WORK REQUEST →
Below are the entries; return every line among them that holds the word "lede".
*** RECORDS SUPPLIED Section Begins ***
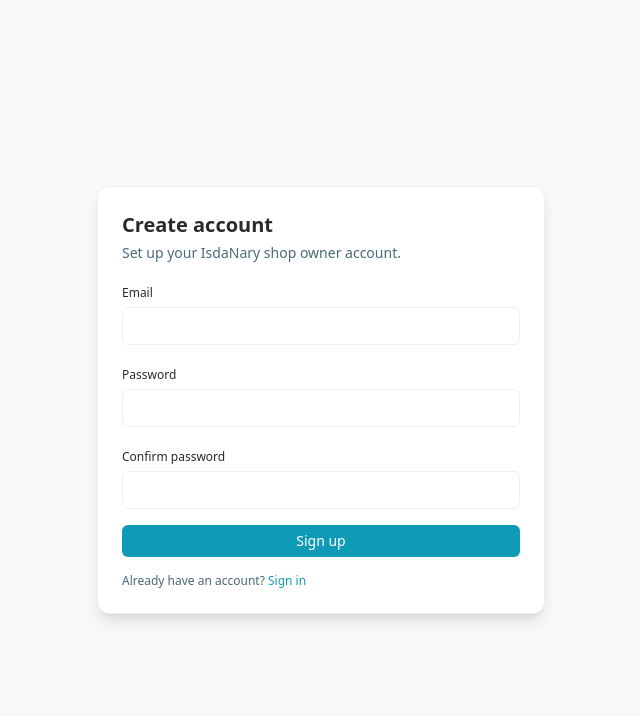
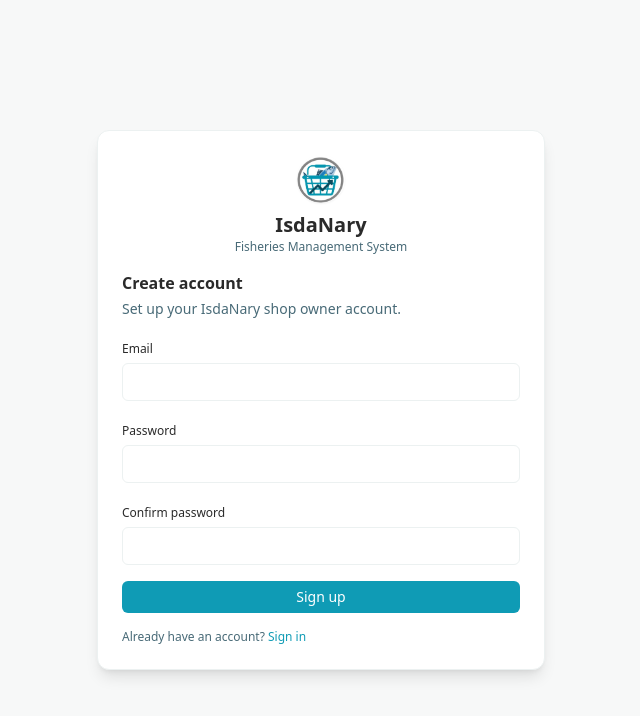
Before and after one commit to Valghalla09/Isdanary, a React (Vite) app: page /signup in a window 1280 px wide. Shown: the top 716 px of the page, without its empty margins (319-959 px from the left). Built offline with nearby package versions, Linux system fonts and the light colour scheme; no server answers.

Commit message:
added logo

```diff
--- a/src/pages/Login.tsx
+++ b/src/pages/Login.tsx
@@ -46,7 +46,18 @@ function LoginPage() {
   return (
     <div className="flex min-h-screen items-center justify-center bg-background px-4 py-8 dark:bg-slate-950">
       <div className="w-full max-w-md rounded-xl border border-muted bg-card p-6 shadow-lg dark:border-slate-800 dark:bg-slate-900">
-        <h1 className="text-xl font-semibold text-textDark dark:text-slate-100">Sign in</h1>
+        <div className="mb-4 flex flex-col items-center text-center">
+          <img
+            src="/logo.jpg"
+            alt="IsdaNary logo"
+            className="h-12 w-12 rounded-full object-cover shadow-sm"
+          />
+          <h1 className="mt-2 text-xl font-semibold text-textDark dark:text-slate-100">IsdaNary</h1>
+          <p className="text-xs text-textMuted dark:text-slate-400">
+            Fisheries Management System
+          </p>
+        </div>
+        <h2 className="text-base font-semibold text-textDark dark:text-slate-100">Sign in</h2>
         <p className="mt-1 text-sm text-textMuted dark:text-slate-400">
           Access your IsdaNary dashboard.
         </p>
--- a/src/pages/Signup.tsx
+++ b/src/pages/Signup.tsx
@@ -57,9 +57,20 @@ function SignupPage() {
   return (
     <div className="flex min-h-screen items-center justify-center bg-background px-4 py-8 dark:bg-slate-950">
       <div className="w-full max-w-md rounded-xl border border-muted bg-card p-6 shadow-lg dark:border-slate-800 dark:bg-slate-900">
-        <h1 className="text-xl font-semibold text-textDark dark:text-slate-100">
+        <div className="mb-4 flex flex-col items-center text-center">
+          <img
+            src="/logo.jpg"
+            alt="IsdaNary logo"
+            className="h-12 w-12 rounded-full object-cover shadow-sm"
+          />
+          <h1 className="mt-2 text-xl font-semibold text-textDark dark:text-slate-100">IsdaNary</h1>
+          <p className="text-xs text-textMuted dark:text-slate-400">
+            Fisheries Management System
+          </p>
+        </div>
+        <h2 className="text-base font-semibold text-textDark dark:text-slate-100">
           Create account
-        </h1>
+        </h2>
         <p className="mt-1 text-sm text-textMuted dark:text-slate-400">
           Set up your IsdaNary shop owner account.
         </p>
```
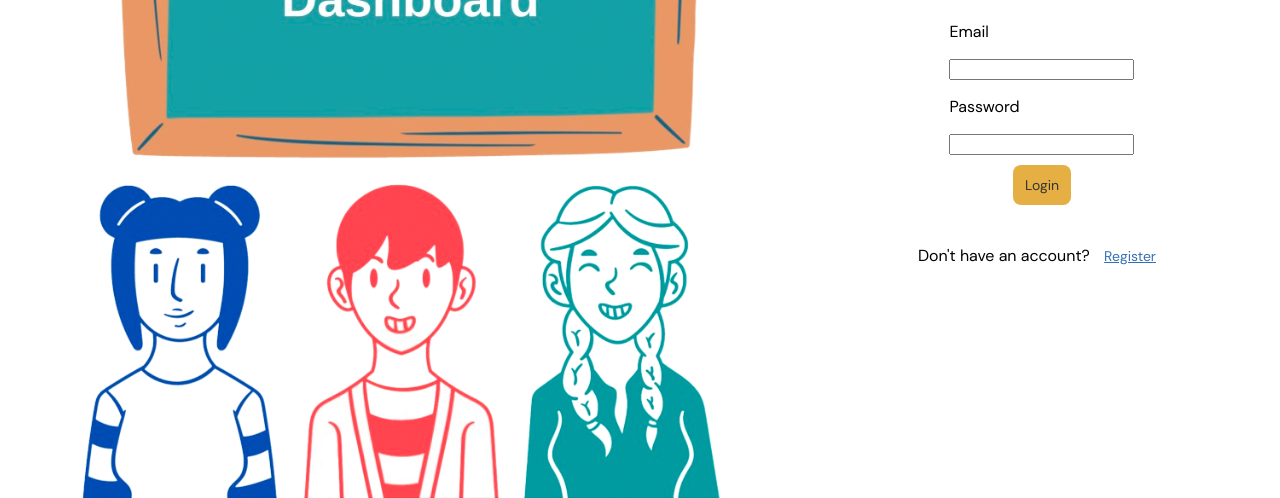
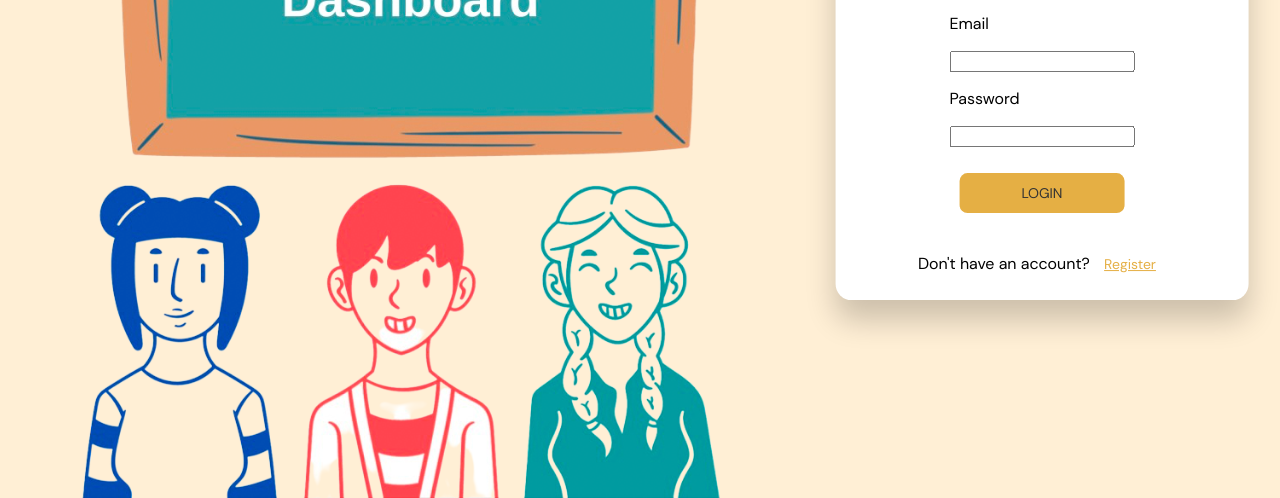
Before and after one commit to ckcherry23/MWS-Student-Dashboard, a React app in the folder frontend/: page /Register in a window 1280 px wide. Shown: the part 302-800 px from the top of the page. Built offline with nearby package versions, Linux system fonts and the light colour scheme.

Commit message:
Add bg color for login page

```diff
--- a/frontend/src/components/Login/Login.css
+++ b/frontend/src/components/Login/Login.css
@@ -5,10 +5,12 @@
     --cream: #f4d087;
     --grey: #e5e5e5;
     --dark: #333333;
+    --bg: #FFEFD5;
 }
 
 .login-wrapper {
     display: flex;
+    background-color: var(--bg);
     /* flex-direction: column; */
     /* padding: 50px; */
     /* align-items: center; */
@@ -26,13 +28,36 @@
     }
  }
 
-.login-wrapper2 {
+.login-container {
+    height: 100vh;
+    width: 100%;
+    position: relative;
+    /* background-image: url('../../images/blobanimation.svg');
+    background-repeat: no-repeat; */
+}
+
+.blob {
+    position: absolute;
+    z-index: -100;
+}
+
+.login-form {
+    background-color: #FFFFFF;
     display: flex;
     justify-content: center;
     flex-direction: column;
     align-items: center;
-    height: 100vh;
-    width: 100%;
+    margin: 0;
+    position: absolute;
+    top: 50%;
+    left: 50%;
+    z-index: 100;
+    -ms-transform: translate(-50%, -50%);
+    transform: translate(-50%, -50%);
+    width: 80%;
+    border-radius: 16px;
+    padding: 16px;
+    box-shadow: rgba(0, 0, 0, 0.2) 0px 20px 30px;
 }
 
 .button-wrapper {
@@ -60,6 +85,7 @@
     user-select: none;
     -webkit-user-select: none;
     touch-action: manipulation;
+    width: 100%
 }
 
 .button-2:hover {
@@ -70,7 +96,7 @@
     background-color: transparent;
     border-radius: 8px;
     border-width: 0;
-    color: var(--blue);
+    color: var(--yellow);
     cursor: pointer;
     display: inline-block;
     font-size: 14px;
--- a/frontend/src/components/Login/Login.js
+++ b/frontend/src/components/Login/Login.js
@@ -40,7 +40,8 @@ export default function Login({ setToken }) {
     return (
         <div className="login-wrapper">
             <img className="loginimg" src={loginimg} alt={"login"} />
-            <div className={"login-wrapper2"}>
+            <div className={"login-container"}>
+            <div className={"login-form"}>
                 <h1>Log in here!</h1>
                 <form onSubmit={handleSubmit}>
                     <label>
@@ -51,15 +52,18 @@ export default function Login({ setToken }) {
                         <p>Password</p>
                         <input type="password" onChange={e => setPassword(e.target.value)} />
                     </label>
+                    <p/>
                     <div className='button-wrapper'>
-                        <button className="button-2" type="submit">Login</button>
+                        <button className="button-2" type="submit">LOGIN</button>
                     </div>
                 </form>
                 <br/>
                 <div>
                     Don't have an account? <button className='register-button' onClick={() => navigate("/register")}>Register</button>
                 </div>
+               </div>
             </div>
+
         </div>
     )
 }
```
Also changed, not shown: frontend/src/images/blobanimation.svg (added).
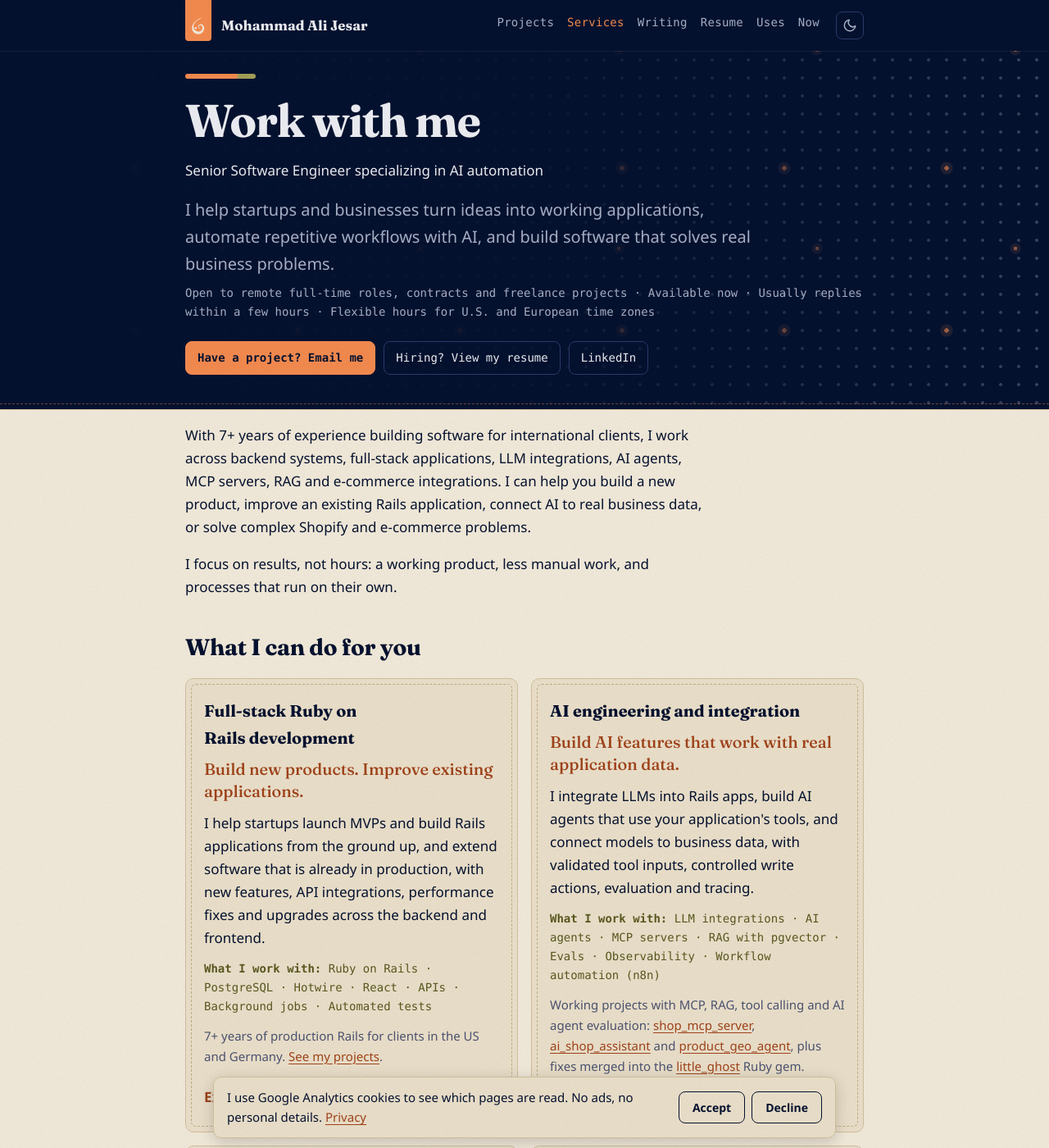
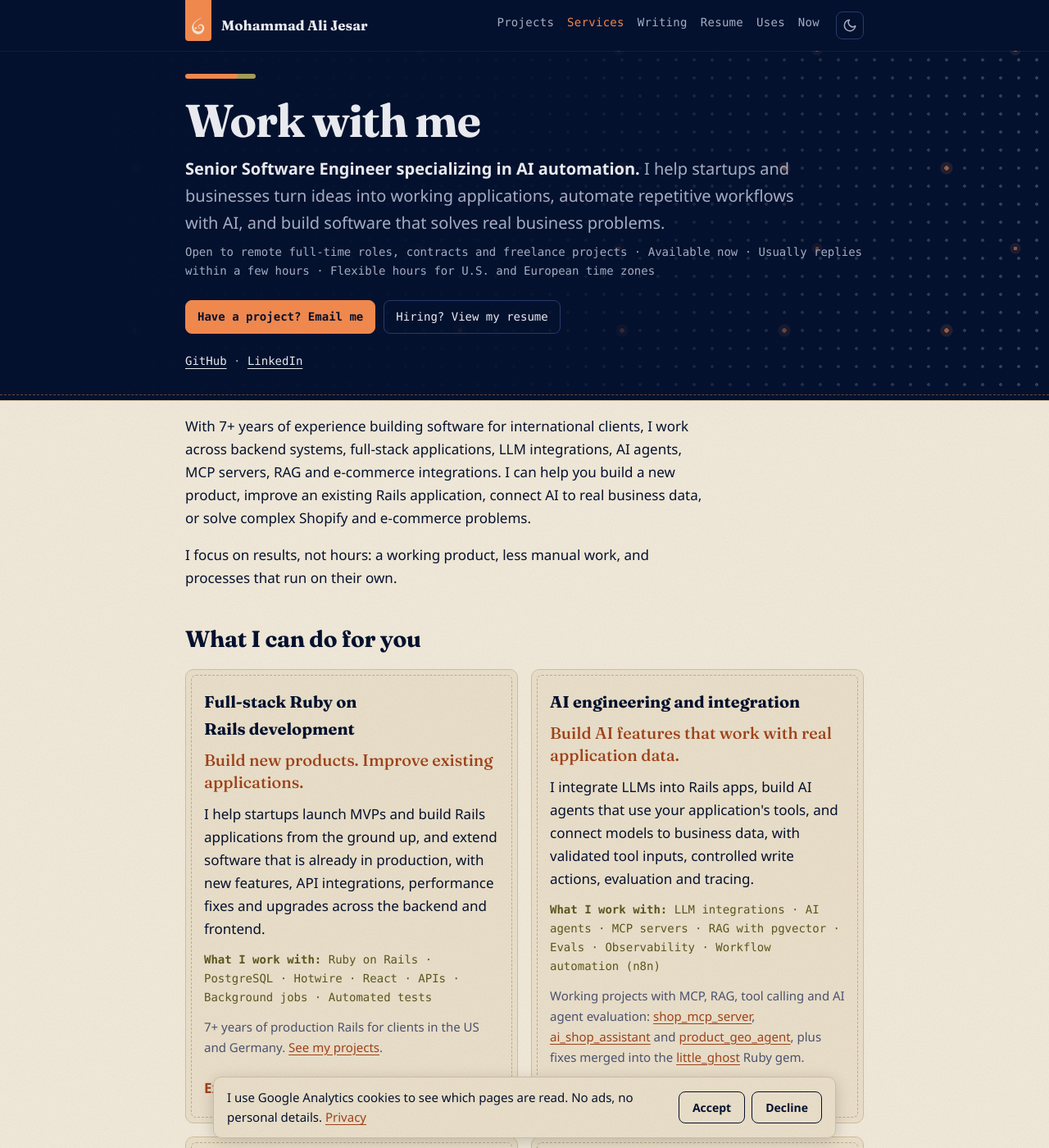
Before and after one commit to mjesar/mjesar.github.io, a Jekyll site: the page built from services/index.md, in a window 1280 px wide and 1400 px high. Shown: the whole window at 82% size. Built offline with Jekyll 4.4.1, drawn with Linux system fonts in a browser that asks for light colours.

Commit message:
give every hero the same treatment: role in the intro and at most two buttons

```diff
--- a/_layouts/post.html
+++ b/_layouts/post.html
@@ -5,7 +5,7 @@
   <div class="wrap">
     <div class="bar" aria-hidden="true"></div>
     <p class="eyebrow">Writing · <time datetime="{{ page.date | date_to_xmlschema }}">{{ page.date | date: "%-d %B %Y" }}</time></p>
-    <h1>{{ page.title }}</h1>
+    <h1{% if page.title.size > 40 %} class="long"{% endif %}>{{ page.title }}</h1>
     {%- if page.description %}<p class="lede">{{ page.description }}</p>{% endif %}
   </div>
 </div>
--- a/assets/css/style.css
+++ b/assets/css/style.css
@@ -99,8 +99,11 @@
 .bar { width: 64px; height: 6px; border-radius: 3px; background: var(--apricot); box-shadow: 22px 0 0 -0px var(--olive); margin-bottom: 22px; }
 .hero h1 { font-size: clamp(2rem, 6vw, 4.25rem); line-height: 1.05; margin: 0 0 12px; letter-spacing: -0.01em; text-wrap: balance; }
 .hero.small h1 { font-size: clamp(1.75rem, 5vw, 3.5rem); }
+/* titles over 40 characters (set in the layouts) step down so they stay within two lines */
+.hero.small h1.long { font-size: clamp(1.4rem, 4vw, 2.5rem); }
 .hero .lede { font-size: clamp(1.05rem, 2.6vw, var(--fs-lead)); color: #a9b2c8; margin: 0 0 8px; max-width: 65ch; text-wrap: pretty; }
-.hero .meta { color: #a9b2c8; margin: 0 0 24px; font-size: var(--fs-label); }
+.hero .meta { color: #a9b2c8; margin: 0; font-size: var(--fs-label); }
+.hero .links { margin-top: 24px; }
 .hero .meta:last-child { margin-bottom: 0; }
 
 .links { display: flex; flex-wrap: wrap; gap: 10px; padding: 0; margin: 0; list-style: none; }
@@ -395,10 +398,10 @@
 .hero .lede .role { font-weight: 600; color: #eef0f5; }
 @media print { .hero .lede .role { color: inherit; } }
 
-/* Hero contact links: quieter than the two main buttons */
-.hero-social { font-family: var(--mono); font-size: var(--fs-label); color: #a9b2c8; margin: 16px 0 0; }
-.hero-social a { color: #eef0f5; text-underline-offset: 4px; }
-.hero-social a:hover { color: var(--apricot); }
+/* Hero text links: quieter than the (at most two) main buttons */
+.hero-text-links { font-family: var(--mono); font-size: var(--fs-label); color: #a9b2c8; margin: 16px 0 0; }
+.hero-text-links a { color: #eef0f5; text-underline-offset: 4px; }
+.hero-text-links a:hover { color: var(--apricot); }
 
 /* At a glance: quick facts for recruiters */
 .glance { padding-top: 32px; }
@@ -487,7 +490,7 @@
 .hero .summary { list-style: none; padding: 0; margin: 0 0 12px; color: #eef0f5; }
 .hero .summary li { margin: 4px 0; }
 .hero .summary strong { color: var(--apricot); }
-.hero .about { color: #c9cfdc; font-size: var(--fs-small); margin: 0 0 16px; max-width: 62ch; }
+.hero .about { color: #c9cfdc; font-size: var(--fs-small); margin: 0; max-width: 62ch; }
 
 /* Collapsible extras on service pages ("Technical details", tool lists) */
 .prose details { margin: 12px 0 20px; }
--- a/index.html
+++ b/index.html
@@ -95,7 +95,7 @@
       <li><a class="btn primary" href="/resume/">Hiring? View my resume</a></li>
       <li><a class="btn primary" href="/services/">Have a project? See services</a></li>
     </ul>
-    <p class="hero-social"><a href="mailto:mohammadalijaisar@gmail.com">Email me</a> · <a href="https://github.com/mjesar" rel="me noopener" target="_blank">GitHub</a> · <a href="https://www.linkedin.com/in/mjesar/" rel="me noopener" target="_blank">LinkedIn</a></p>
+    <p class="hero-text-links"><a href="mailto:mohammadalijaisar@gmail.com">Email me</a> · <a href="https://github.com/mjesar" rel="me noopener" target="_blank">GitHub</a> · <a href="https://www.linkedin.com/in/mjesar/" rel="me noopener" target="_blank">LinkedIn</a></p>
   </div>
 </div>
 
--- a/services/index.md
+++ b/services/index.md
@@ -8,14 +8,13 @@
   <div class="wrap">
     <div class="bar" aria-hidden="true"></div>
     <h1>Work with me</h1>
-    <p class="role">Senior Software Engineer specializing in AI automation</p>
-    <p class="lede">I help startups and businesses turn ideas into working applications, automate repetitive workflows with AI, and build software that solves real business problems.</p>
+    <p class="lede"><strong class="role">Senior Software Engineer specializing in AI automation.</strong> I help startups and businesses turn ideas into working applications, automate repetitive workflows with AI, and build software that solves real business problems.</p>
     <p class="meta">Open to remote full-time roles, contracts and freelance projects · Available now · Usually replies within a few hours · Flexible hours for U.S. and European time zones</p>
     <ul class="links">
       <li><a class="btn primary" href="mailto:mohammadalijaisar@gmail.com">Have a project? Email me</a></li>
       <li><a class="btn" href="/resume/">Hiring? View my resume</a></li>
-      <li><a class="btn" href="https://www.linkedin.com/in/mjesar/" rel="me noopener" target="_blank">LinkedIn</a></li>
     </ul>
+    <p class="hero-text-links"><a href="https://github.com/mjesar" rel="me noopener" target="_blank">GitHub</a> · <a href="https://www.linkedin.com/in/mjesar/" rel="me noopener" target="_blank">LinkedIn</a></p>
   </div>
 </div>
 
```
Also changed, not shown: _layouts/service.html (+3 -6 lines).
*** RECORDS SUPPLIED Section Ends ***
EXPECTED ANSWER →
     {%- if page.description %}<p class="lede">{{ page.description }}</p>{% endif %}
 .hero .lede { font-size: clamp(1.05rem, 2.6vw, var(--fs-lead)); color: #a9b2c8; margin: 0 0 8px; max-width: 65ch; text-wrap: pretty; }
 .hero .lede .role { font-weight: 600; color: #eef0f5; }
 @media print { .hero .lede .role { color: inherit; } }
-    <p class="lede">I help startups and businesses turn ideas into working applications, automate repetitive workflows with AI, and build software that solves real business problems.</p>
+    <p class="lede"><strong class="role">Senior Software Engineer specializing in AI automation.</strong> I help startups and businesses turn ideas into working applications, automate repetitive workflows with AI, and build software that solves real business problems.</p>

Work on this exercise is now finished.